--- TASK MATERIAL Enclosed Below ---

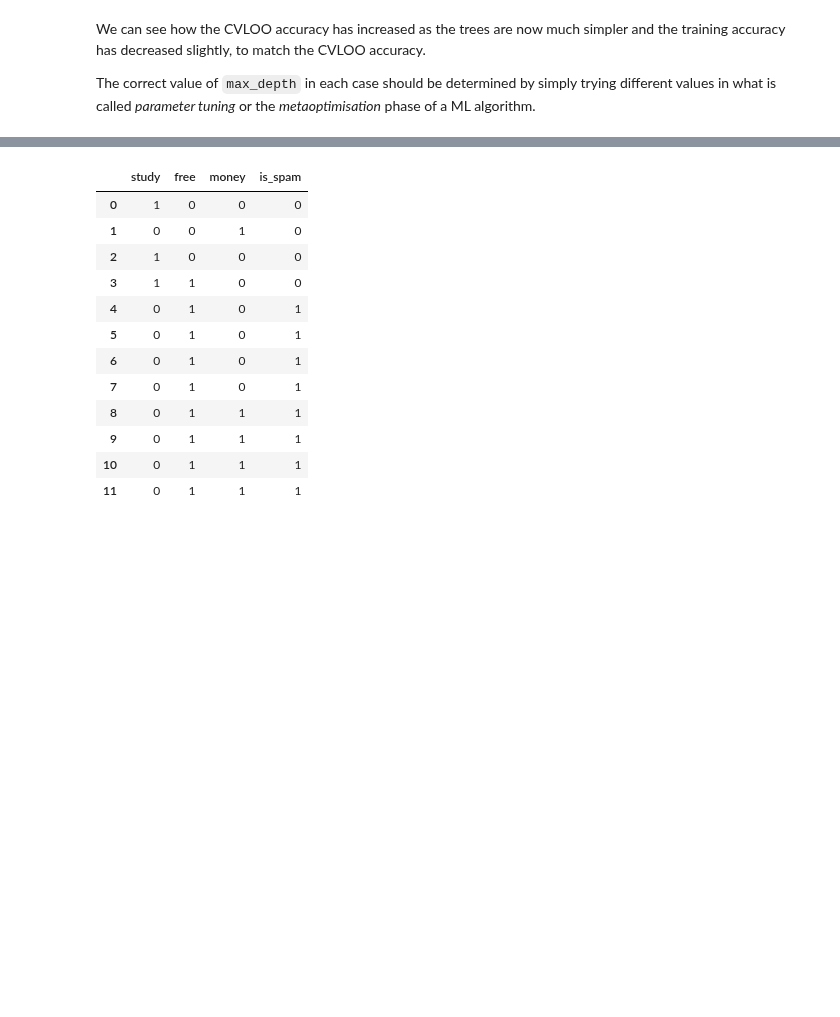
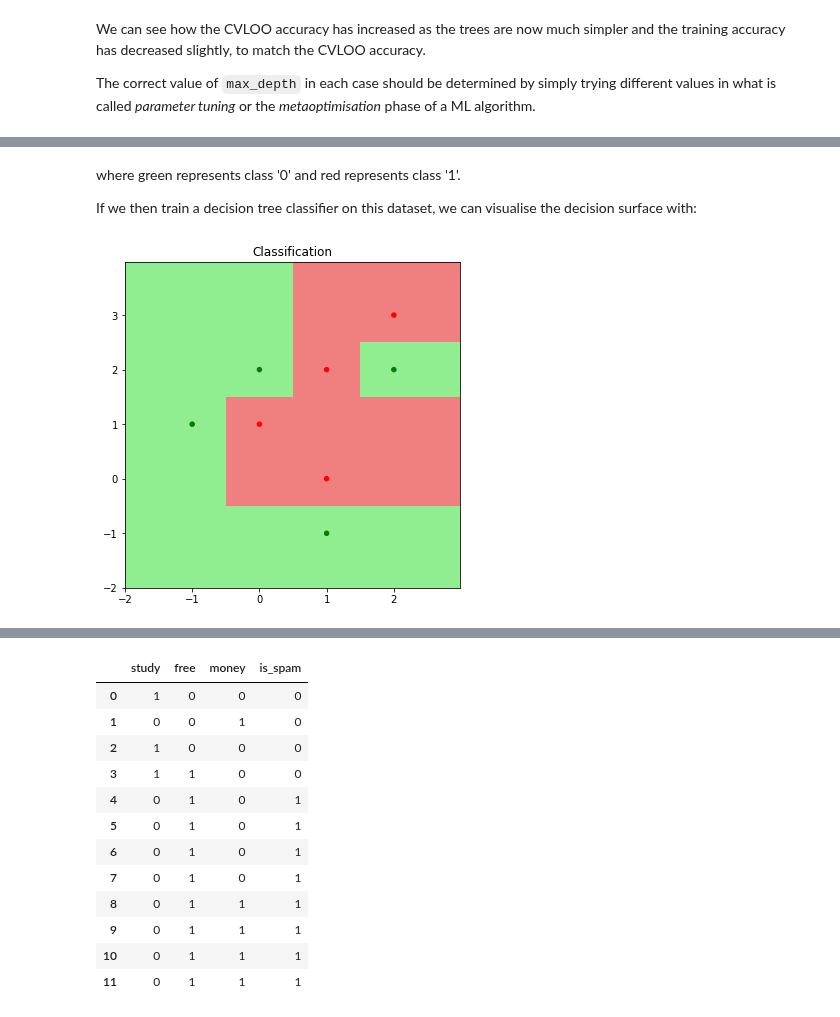
Before and after one commit to spantiru/companion-lab, a Jupyter notebook: Lab5.ipynb, the cells around one changed output, grey strips where cells are left out. Cells and saved outputs as stored; diff of their text form; code cells hidden in the pictures; blank space fills up the shorter version.

```diff
--- a/Lab5.ipynb
+++ b/Lab5.ipynb
@@ -155,0 +231,11 @@ The correct value of `max_depth` in each case should be determined by simply try
+# %% [markdown]
+where green represents class '0' and red represents class '1'.
+
+If we then train a decision tree classifier on this dataset, we can visualise the decision surface with:
+# %%
+from tools.plots import plot_decision_surface
+
+classifier = tree.DecisionTreeClassifier(criterion='entropy').fit(X, y)
+plot_decision_surface(classifier, X, y)
+# %% [output]
+[figure, added]
```
Also changed, not shown: parts of 26 cells of this notebook.
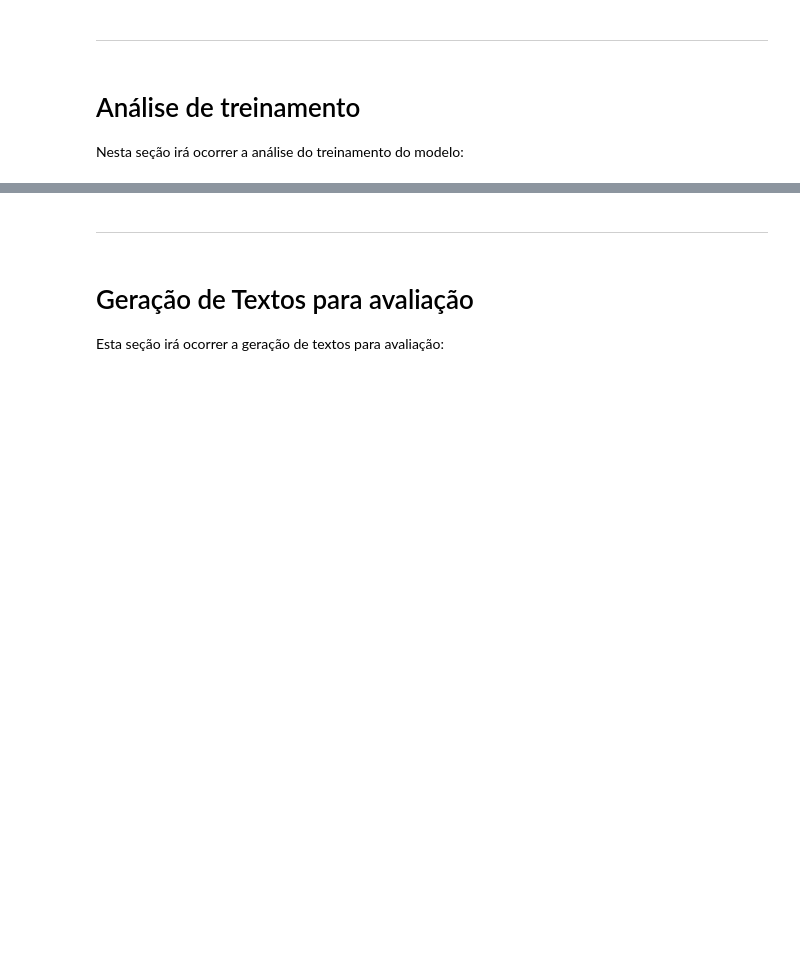
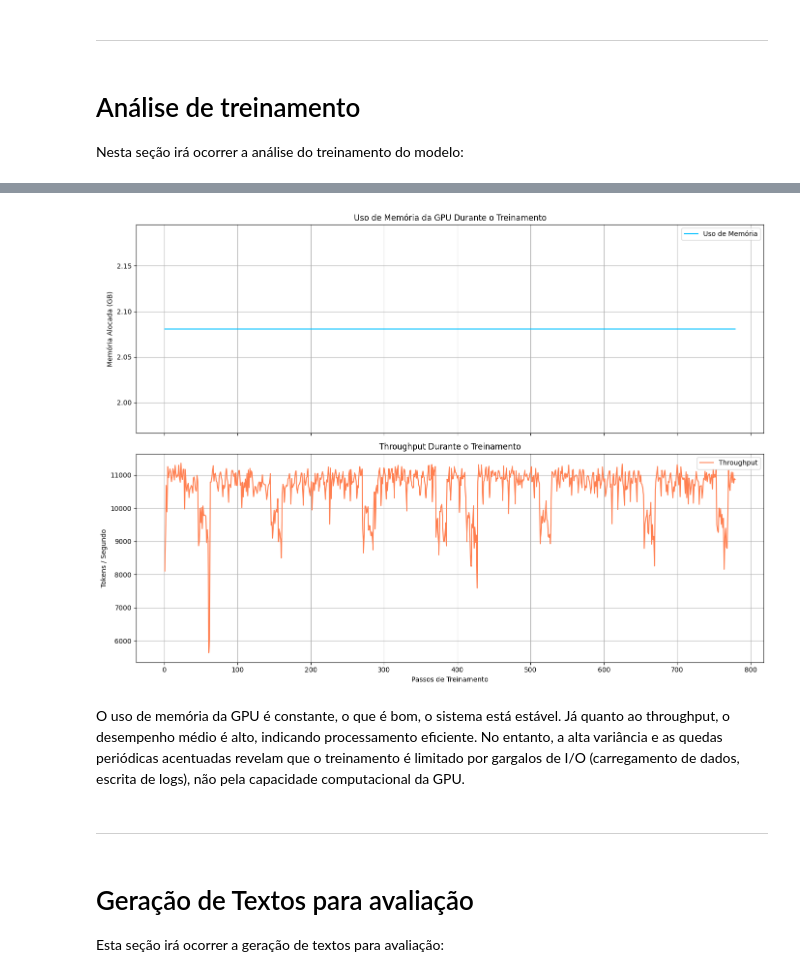
Before and after one commit to PauloHFS/gpt2-from-scratch, a Jupyter notebook: main.ipynb, the cells around one changed output, grey strips where cells are left out. Saved outputs shown, nothing was run; the diff lists cells and outputs as text; code cells hidden in the pictures; blank space fills up the shorter version.

```diff
--- a/main.ipynb
+++ b/main.ipynb
@@ -197,3 +207,37 @@ plt.show()
+# %%
+fig, axes = plt.subplots(2, 1, figsize=(14, 10), sharex=True)
+
+axes[0].plot(
+    np.arange(1, len(final_metrics.gpu_memory) + 1),
+    final_metrics.gpu_memory,
+    color='deepskyblue',
+    label='Uso de Memória'
+)
+axes[0].set_title('Uso de Memória da GPU Durante o Treinamento')
+axes[0].set_ylabel('Memória Alocada (GB)')
+axes[0].grid(True)
+axes[0].legend()
+
+axes[1].plot(
+    np.arange(1, len(final_metrics.throughput) + 1),
+    final_metrics.throughput,
+    color='coral',
+    label='Throughput'
+)
+axes[1].set_title('Throughput Durante o Treinamento')
+axes[1].set_ylabel('Tokens / Segundo')
+axes[1].grid(True)
+axes[1].legend()
+
+plt.xlabel('Passos de Treinamento')
+
+plt.tight_layout()
+
+plt.show()
+# %% [output]
+[figure, added]
+# %% [markdown]
+O uso de memória da GPU é constante, o que é bom, o sistema está estável. Já quanto ao throughput, o desempenho médio é alto, indicando processamento eficiente. No entanto, a alta variância e as quedas periódicas acentuadas revelam que o treinamento é limitado por gargalos de I/O (carregamento de dados, escrita de logs), não pela capacidade computacional da GPU.
 # %% [markdown]
 ---
 # %% [markdown]
```
Also changed, not shown: parts of 10 cells of this notebook.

--- End of Enclosed TASK MATERIAL ---

Reproduce the data in full. Do not carry over any picture.

(REPLY)
Before and after one commit to spantiru/companion-lab, a Jupyter notebook: Lab5.ipynb, the cells around one changed output, grey strips where cells are left out. Cells and saved outputs as stored; diff of their text form; code cells hidden in the pictures; blank space fills up the shorter version.

```diff
--- a/Lab5.ipynb
+++ b/Lab5.ipynb
@@ -155,0 +231,11 @@ The correct value of `max_depth` in each case should be determined by simply try
+# %% [markdown]
+where green represents class '0' and red represents class '1'.
+
+If we then train a decision tree classifier on this dataset, we can visualise the decision surface with:
+# %%
+from tools.plots import plot_decision_surface
+
+classifier = tree.DecisionTreeClassifier(criterion='entropy').fit(X, y)
+plot_decision_surface(classifier, X, y)
+# %% [output]
+[figure, added]
```
Also changed, not shown: parts of 26 cells of this notebook.
Before and after one commit to PauloHFS/gpt2-from-scratch, a Jupyter notebook: main.ipynb, the cells around one changed output, grey strips where cells are left out. Saved outputs shown, nothing was run; the diff lists cells and outputs as text; code cells hidden in the pictures; blank space fills up the shorter version.

```diff
--- a/main.ipynb
+++ b/main.ipynb
@@ -197,3 +207,37 @@ plt.show()
+# %%
+fig, axes = plt.subplots(2, 1, figsize=(14, 10), sharex=True)
+
+axes[0].plot(
+    np.arange(1, len(final_metrics.gpu_memory) + 1),
+    final_metrics.gpu_memory,
+    color='deepskyblue',
+    label='Uso de Memória'
+)
+axes[0].set_title('Uso de Memória da GPU Durante o Treinamento')
+axes[0].set_ylabel('Memória Alocada (GB)')
+axes[0].grid(True)
+axes[0].legend()
+
+axes[1].plot(
+    np.arange(1, len(final_metrics.throughput) + 1),
+    final_metrics.throughput,
+    color='coral',
+    label='Throughput'
+)
+axes[1].set_title('Throughput Durante o Treinamento')
+axes[1].set_ylabel('Tokens / Segundo')
+axes[1].grid(True)
+axes[1].legend()
+
+plt.xlabel('Passos de Treinamento')
+
+plt.tight_layout()
+
+plt.show()
+# %% [output]
+[figure, added]
+# %% [markdown]
+O uso de memória da GPU é constante, o que é bom, o sistema está estável. Já quanto ao throughput, o desempenho médio é alto, indicando processamento eficiente. No entanto, a alta variância e as quedas periódicas acentuadas revelam que o treinamento é limitado por gargalos de I/O (carregamento de dados, escrita de logs), não pela capacidade computacional da GPU.
 # %% [markdown]
 ---
 # %% [markdown]
```
Also changed, not shown: parts of 10 cells of this notebook.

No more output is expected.